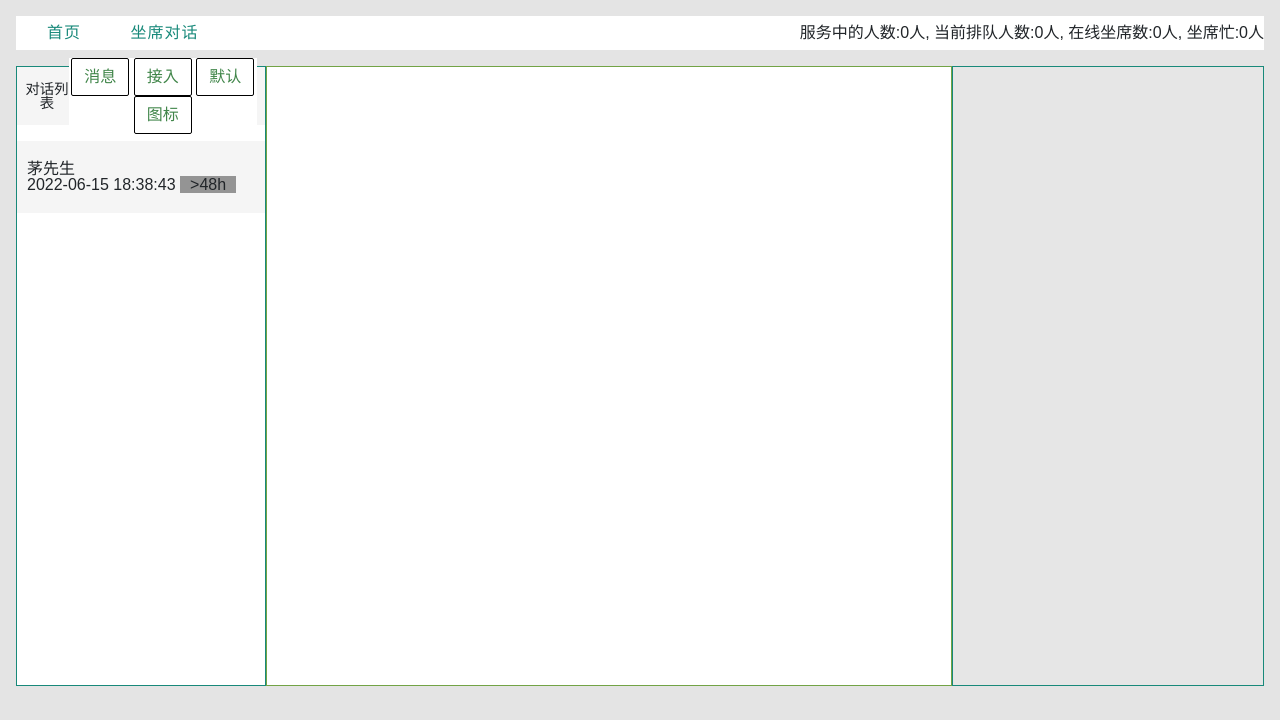
Repository: 8ecomeDreamer/personal_task
Page: html5_responsive_layout/project/src/html/index.html
The author's editor kept a copy of each file at every save. The page is drawn from the files as they stood at one save, then again after the next save.
The browser window is 1280 px wide. The pictures show the whole page.
The style sheet was rebuilt from its Sass, Less or Tailwind sources for each picture, by a compiler version that may differ from the author's.

Above is the page before, as saved 2022-11-07 21:23:03.

After the next save:
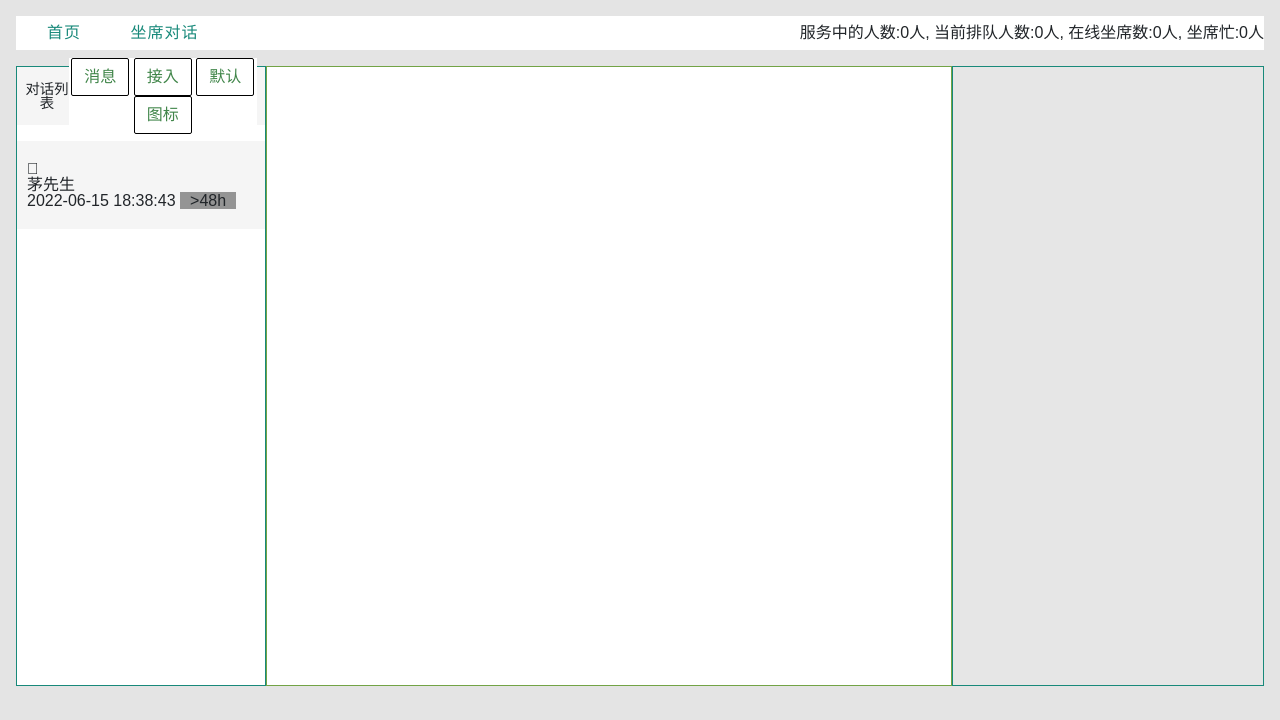
Saved 9 s later.
--- a/html5_responsive_layout/project/src/html/index.html
+++ b/html5_responsive_layout/project/src/html/index.html
@@ -55,7 +55,7 @@
                 <div class="content">
                     <div class="item">
                         <div class="avatar">
-                            <i class="inconfont "></i>
+                            <i class="inconfont icon-touxiang"></i>
                         </div>
                         <div class="info">
                             <p class="userName">茅先生</p>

::::::::

#### ACTIVITY:
Return every line from the material that contains the word "class".

#### PROBLEM SOLUTION:
                 <div class="content">
                     <div class="item">
                         <div class="avatar">
-                            <i class="inconfont "></i>
+                            <i class="inconfont icon-touxiang"></i>
                         <div class="info">
                             <p class="userName">茅先生</p>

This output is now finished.